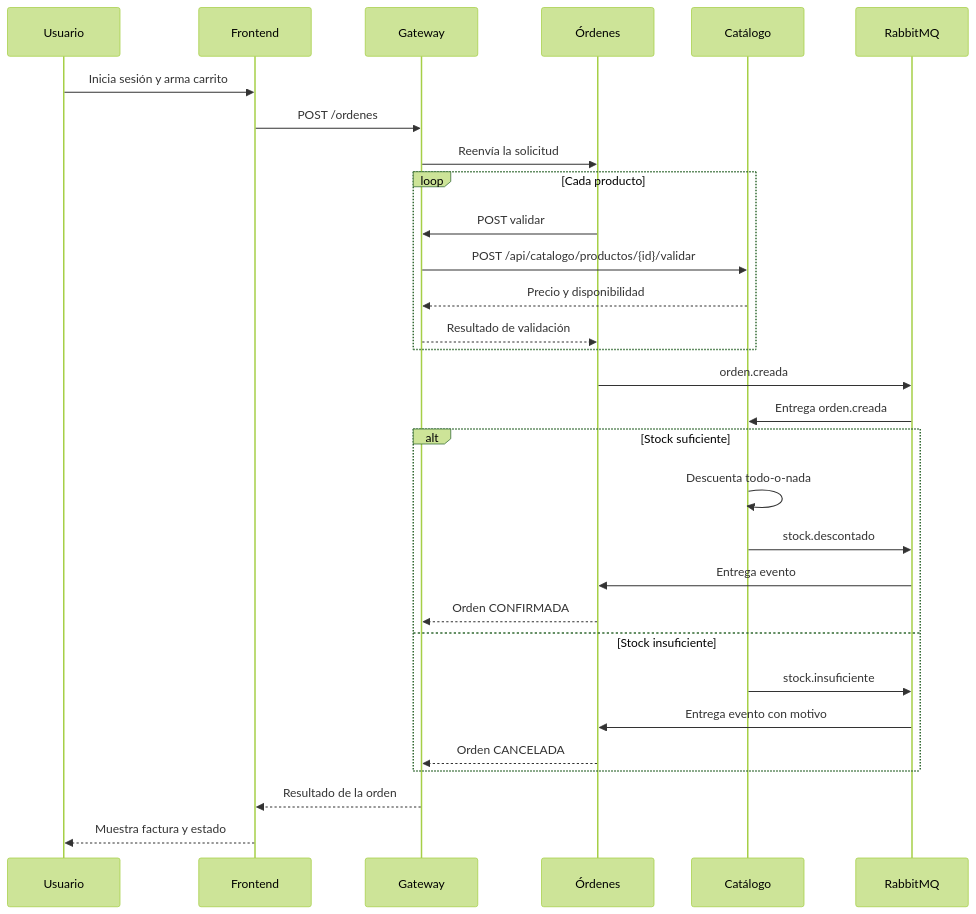
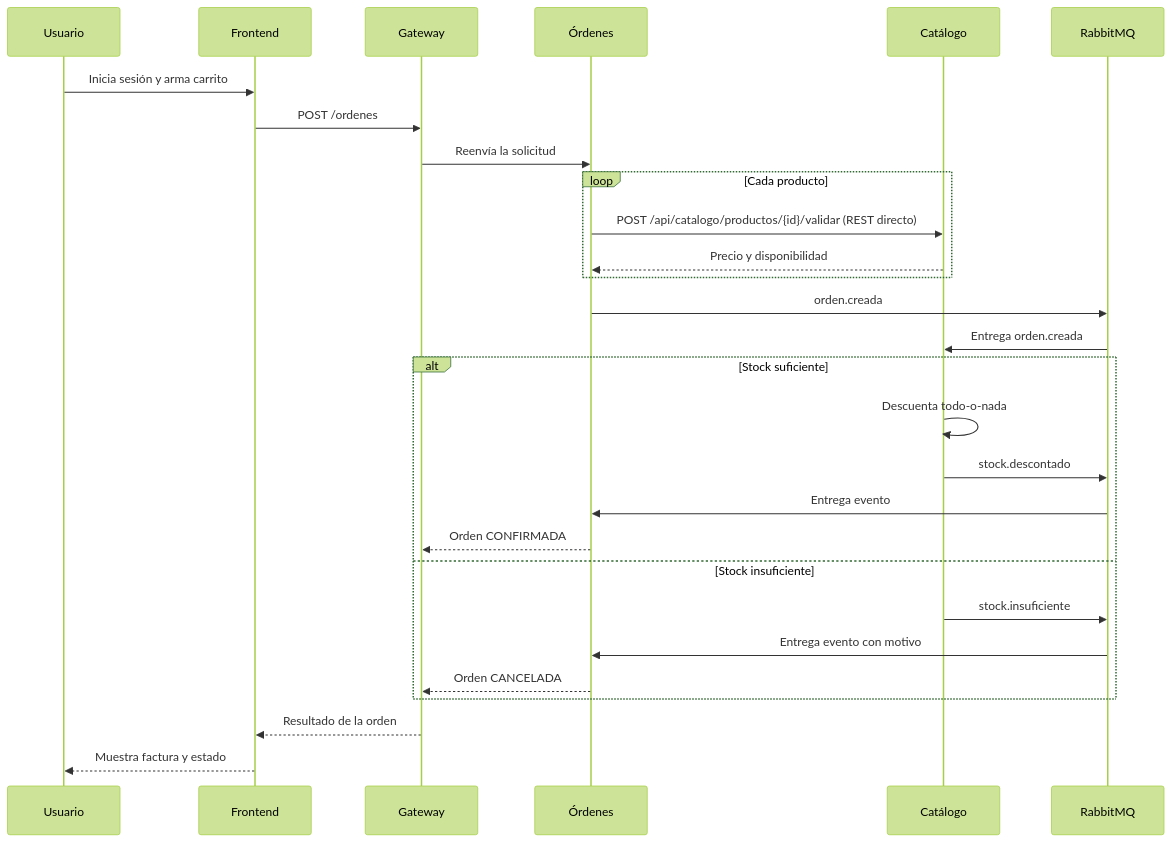
One commit to vivinaCordova/Comercio-Electr-nico-Distribuido changed the diagram in ecommerce-distribuido/docs/diagramas/flujo-compra.mmd. Above: the diagram before and after it, drawn with Mermaid (forest theme).

Commit message:
docs(diagramas): Órdenes valida contra Catálogo por REST directo, sin Gateway

```diff
--- a/ecommerce-distribuido/docs/diagramas/flujo-compra.mmd
+++ b/ecommerce-distribuido/docs/diagramas/flujo-compra.mmd
@@ -1,31 +1,29 @@
 sequenceDiagram
     participant U as Usuario
     participant F as Frontend
     participant G as Gateway
     participant O as Órdenes
     participant C as Catálogo
     participant R as RabbitMQ
 
     U->>F: Inicia sesión y arma carrito
     F->>G: POST /ordenes
     G->>O: Reenvía la solicitud
     loop Cada producto
-        O->>G: POST validar
-        G->>C: POST /api/catalogo/productos/{id}/validar
-        C-->>G: Precio y disponibilidad
-        G-->>O: Resultado de validación
+        O->>C: POST /api/catalogo/productos/{id}/validar (REST directo)
+        C-->>O: Precio y disponibilidad
     end
     O->>R: orden.creada
     R->>C: Entrega orden.creada
     alt Stock suficiente
         C->>C: Descuenta todo-o-nada
         C->>R: stock.descontado
         R->>O: Entrega evento
         O-->>G: Orden CONFIRMADA
     else Stock insuficiente
         C->>R: stock.insuficiente
         R->>O: Entrega evento con motivo
         O-->>G: Orden CANCELADA
     end
     G-->>F: Resultado de la orden
     F-->>U: Muestra factura y estado
```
• • • •
**Exercise directions:** Once the pictures are set aside, repeat the data above exactly as written.

**Output of the exercise:**
One commit to vivinaCordova/Comercio-Electr-nico-Distribuido changed the diagram in ecommerce-distribuido/docs/diagramas/flujo-compra.mmd. Above: the diagram before and after it, drawn with Mermaid (forest theme).

Commit message:
docs(diagramas): Órdenes valida contra Catálogo por REST directo, sin Gateway

```diff
--- a/ecommerce-distribuido/docs/diagramas/flujo-compra.mmd
+++ b/ecommerce-distribuido/docs/diagramas/flujo-compra.mmd
@@ -1,31 +1,29 @@
 sequenceDiagram
     participant U as Usuario
     participant F as Frontend
     participant G as Gateway
     participant O as Órdenes
     participant C as Catálogo
     participant R as RabbitMQ
 
     U->>F: Inicia sesión y arma carrito
     F->>G: POST /ordenes
     G->>O: Reenvía la solicitud
     loop Cada producto
-        O->>G: POST validar
-        G->>C: POST /api/catalogo/productos/{id}/validar
-        C-->>G: Precio y disponibilidad
-        G-->>O: Resultado de validación
+        O->>C: POST /api/catalogo/productos/{id}/validar (REST directo)
+        C-->>O: Precio y disponibilidad
     end
     O->>R: orden.creada
     R->>C: Entrega orden.creada
     alt Stock suficiente
         C->>C: Descuenta todo-o-nada
         C->>R: stock.descontado
         R->>O: Entrega evento
         O-->>G: Orden CONFIRMADA
     else Stock insuficiente
         C->>R: stock.insuficiente
         R->>O: Entrega evento con motivo
         O-->>G: Orden CANCELADA
     end
     G-->>F: Resultado de la orden
     F-->>U: Muestra factura y estado
```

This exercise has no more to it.